One of my coaching instructors a few years ago asked me to define success for my business. The course, Organizer Coach Marketing, was about the inner work we need to do, even before getting to the marketing tactics. Who is your favorite type of client and why? What value do you think they get from your organizing and coaching meetings; can you ask them for their own description? And so on.
ecause if you don’t know this part, then your tactics are just a shot in the dark. Sort of like organizing – if you don’t know your values, how can you know whether you’re spending time on the “right stuff?” If you haven’t figured out a time management system that feels intuitive to you and how you process your world, no planner or app is going to improve your time management. If you’ve bought all the products you can discover to organize the stuff, and it’s not still not feeling organized, then it’s more about your habits, your ability to maintain what you’ve put in place, and your abilities to motivate yourself or others.
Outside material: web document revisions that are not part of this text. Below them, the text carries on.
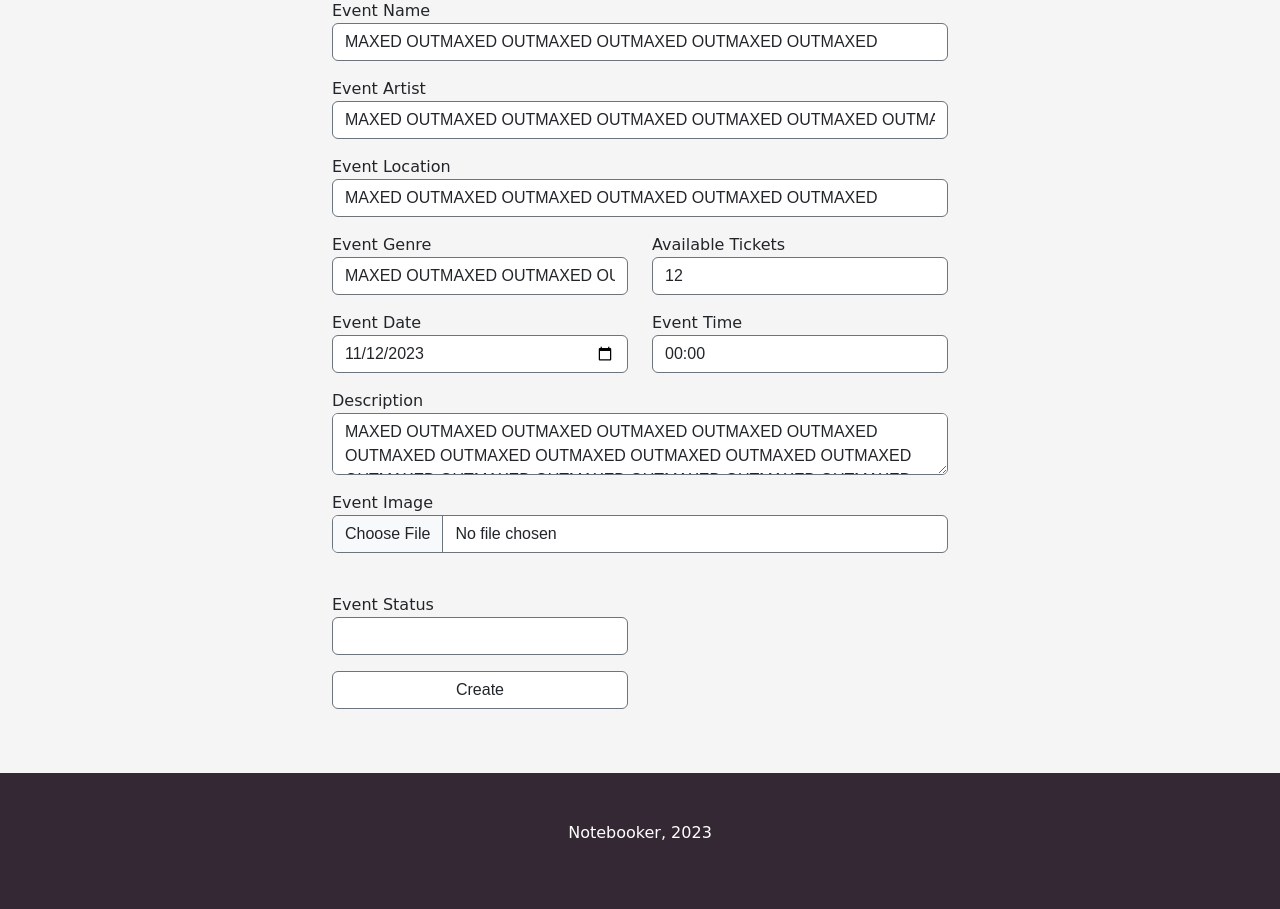
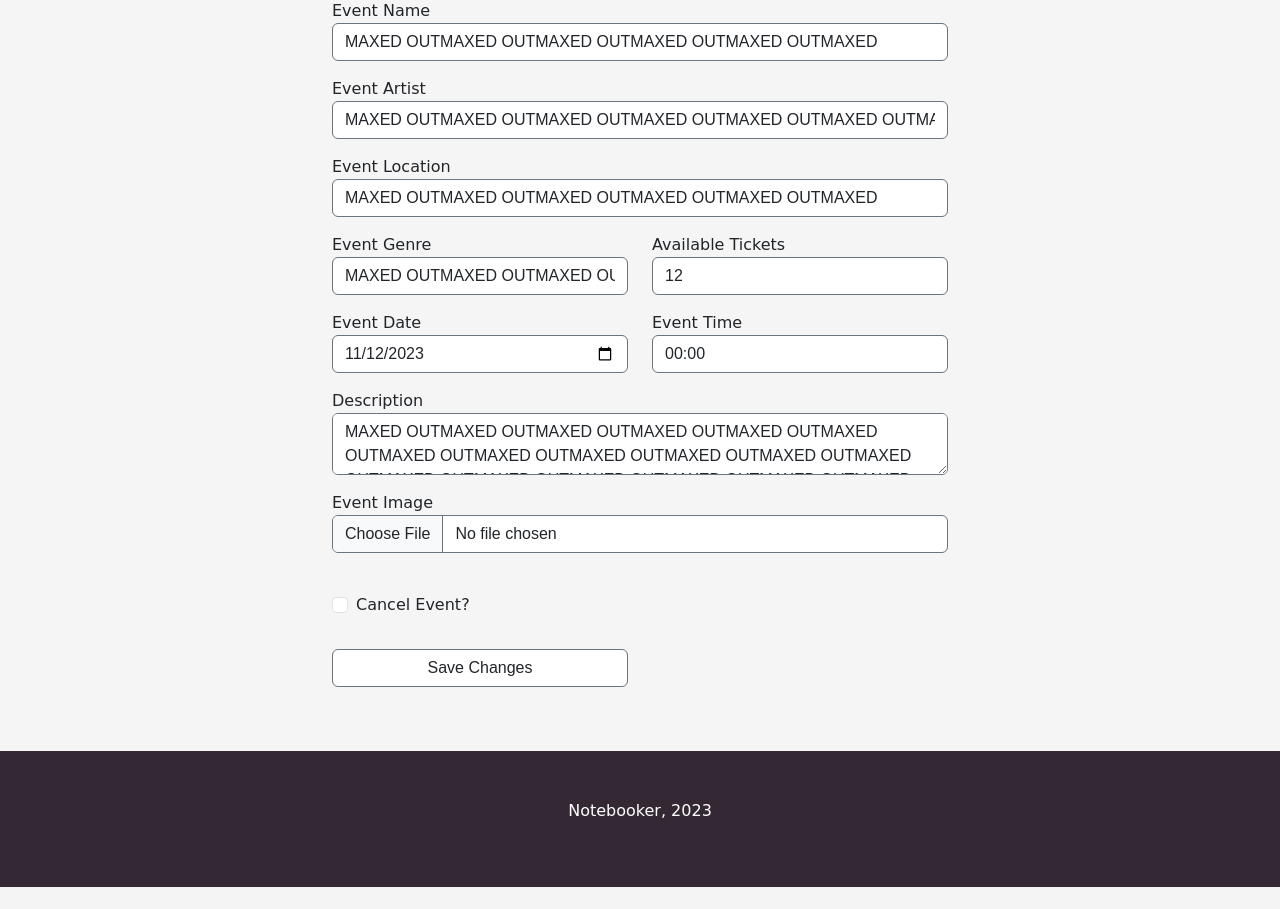
Before and after one commit to logankocon/iab207-group56, a Flask app: page /edit/1 in a window 1280 px wide. Shown: the part 209-1118 px from the top of the page. After the commit the page ends 1096 px from the top, so only its background shows below. Run offline with Flask 3, Linux system fonts and the light colour scheme; a user stored in the database is signed in; some libraries are stand-ins or nearby versions; some web fonts are replaced.

Commit message:
user can cancel event now

```diff
--- a/website/events.py
+++ b/website/events.py
@@ -104,9 +104,10 @@ def edit(id):
     event.time = form.time.data
     event.tickets_left = form.tickets.data
     print(event.name)
+    if form.cancel.data:
+       event.status = "Cancelled"
     if str(form.image.data) == "None":
        db.session.commit()
-       flash('Successfully updated event', 'success')
     else:
        db_file_path = check_upload_file(form)
        event.image = db_file_path
@@ -122,6 +123,7 @@ def edit(id):
        if event.tickets_left > 0:
             event.status = "Open"
     db.session.commit()
+    flash('Successfully updated event', 'success')
 
     #Always end with redirect when form is valid
     return redirect(url_for('edit.edit', id = id))
--- a/website/forms.py
+++ b/website/forms.py
@@ -1,8 +1,7 @@
 from flask_wtf import FlaskForm
-from wtforms.fields import TextAreaField,SubmitField, StringField, PasswordField, IntegerField, DateTimeField, SelectMultipleField, SelectField, DateField
+from wtforms.fields import TextAreaField,SubmitField, StringField, PasswordField, IntegerField, SelectField, DateField, BooleanField
 from wtforms.validators import InputRequired, Length, Email, EqualTo
 from flask_wtf.file import FileRequired, FileField, FileAllowed
-from wtforms.fields import DateTimeLocalField
 
 #creates the login information
 class LoginForm(FlaskForm):
@@ -46,25 +45,28 @@ class EventForm(FlaskForm):
     time = SelectField('Event Time', choices=time_choices, validators=[InputRequired('Please select an event time')], render_kw={'class': 'form-control rounded border border-secondary'})
 
     genre = StringField('Event Genre', validators=[InputRequired('Pleae enter an event genre.'), Length(min=3, max=50)], render_kw={'class':'form-control rounded border border-secondary'})
-    #status = SelectMultipleField(u"Status", ['Sold Out','Open','Cancelled'])
     submit = SubmitField('Create', render_kw={'class':'form-control rounded border border-secondary'})
 
 class EditEventForm(FlaskForm):
-    name = StringField('Event Name', validators=[InputRequired(print("testy"))], render_kw={'class':'form-control rounded border border-secondary'})
-    artist = StringField('Event Artist', validators=[InputRequired('Pleae enter an event artist.')], render_kw={'class':'form-control rounded border border-secondary'})
+    name = StringField('Event Name', validators=[InputRequired(), Length(min=3, max=50)], render_kw={'class':'form-control rounded border border-secondary'})
+    artist = StringField('Event Artist', validators=[InputRequired('Pleae enter an event artist.'), Length(min=3, max=75)], render_kw={'class':'form-control rounded border border-secondary'})
     description = TextAreaField('Description', render_kw={'class':'form-control rounded border border-secondary'},
-            validators=[InputRequired('Pleae enter a description.')])
-    location = StringField('Event Location', validators = [InputRequired('Pleae enter a location.')], render_kw={'class':'form-control rounded border border-secondary'})
+            validators=[InputRequired('Pleae enter a description.'), Length(min=3, max=500)])
+    location = StringField('Event Location', validators = [InputRequired('Pleae enter a location.'), Length(min=3, max=50)], render_kw={'class':'form-control rounded border border-secondary'})
 
     image = FileField('Event Image', validators = [
         FileAllowed(ALLOWED_FILE, message='Only supports PNG, JPG, png, jpg')], render_kw={'class':'form-control rounded border border-secondary'})
     tickets = IntegerField('Available Tickets', validators = [InputRequired('Pleae enter available tickets.')], render_kw={'class':'form-control rounded border border-secondary'})
-    date = DateField('Event Date', validators = [InputRequired('Pleae enter an event date.')], render_kw={'class':'form-control rounded border border-secondary datepicker'})
-    time = StringField('Event Time', validators = [InputRequired()], render_kw={'class':'form-control rounded border border-secondary'})
-    genre = StringField('Event Genre', validators=[InputRequired('Pleae enter an event genre.')], render_kw={'class':'form-control rounded border border-secondary'})
-    status = StringField('Event Status', render_kw={'class':'form-control rounded border border-secondary'})
-    #status = SelectMultipleField(u"Status", ['Sold Out','Open','Cancelled'])
-    submit = SubmitField('Create', render_kw={'class':'form-control rounded border border-secondary'})
+    date = DateField('Event Date', format='%Y-%m-%d', validators=[InputRequired('Please enter an event date.')], render_kw={'class': 'form-control rounded border border-secondary datepicker'})
+    time_choices = []
+    for hour in range(24):
+        for minute in ["00", "30"]:
+            time_value = f"{str(hour).zfill(2)}:{minute}"
+            time_choices.append((time_value, time_value))
+    time = SelectField('Event Time', choices=time_choices, validators=[InputRequired('Please select an event time')], render_kw={'class': 'form-control rounded border border-secondary'})
+    genre = StringField('Event Genre', validators=[InputRequired('Pleae enter an event genre.'), Length(min=3, max=50)], render_kw={'class':'form-control rounded border border-secondary'})
+    cancel = BooleanField('Cancel Event?', render_kw={'class':'border border-secondary'})
+    submit = SubmitField('Save Changes', render_kw={'class':'form-control rounded border border-secondary'})
 
 
 
--- a/website/templates/edit_event.html
+++ b/website/templates/edit_event.html
@@ -70,8 +70,7 @@
             <br>
             <div class = "row justify-content-center">
                 <div class = "mb-3 col-sm-3">
-                    {{ form.status.label }}
-                    {{ form.status() }} {{ form.hidden_tag() }}
+                    {{ render_field(form.cancel) }} {{ form.hidden_tag() }}
                 </div>
                 <div class = "mb-3 col-sm-3"></div>
             </div>
```
Also changed, not shown: instance/sitedata.sqlite.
So here was my own “internal work” thinking about my definition of success. I’ve purposefully put the thinking in order, from superficial to deeper thinking. You’ll notice the transition from external measures to internal ones here as well.
- Profit and revenue
- Billable hours
- “Six figures”
- Number of certifications I have/credentials (Important. Confidence-building. Only successful if you can bring the learning directly to clients and they benefit.)
- What clients/colleagues say (Important, but not as the only source of feeling a success.)
- Being asked to write a book about organizing. (What a boost.)
- The types of clients I work with: Are they curious about their own habits? Are their issues complex, because that’s what I enjoy?
- Doing the work I love.
- Creating new projects as I work on others or let them go. Design work (classes, workshops, writing books,blogs).
- Having time to write (“Write” means to share, educate, think deeply, create.)
- Volunteering in my industry. Giving back, now that I’m older and wiser and believe I have some to share.
- Seeing my prior career experience being useful to my business and clients. Realizing how it all fits is a beautiful feeling.
- Working with clients in an organizing/time management situation so that they can move onto do their own great work in life, and move into their own life’s purpose.
- Fulfilling friendships with smart, creative and wise colleagues – local, virtual and even those I only get to see once a year but stay in touch with. (Important to the self-employed, as we have no “hallway” to walk down or “water cooler” to hang out at!)
- Being able to do the work I love, not having it take over my personal world, expressing my values through my work and life (heck, knowing what they are!), being a strong and caring partner in life, being a respected partner in business, and making enough income to support the life I love.
Now, that feels like success. What are your own, internal measures of success? How do you know that your home is organized enough? Your home business systems are successful for you?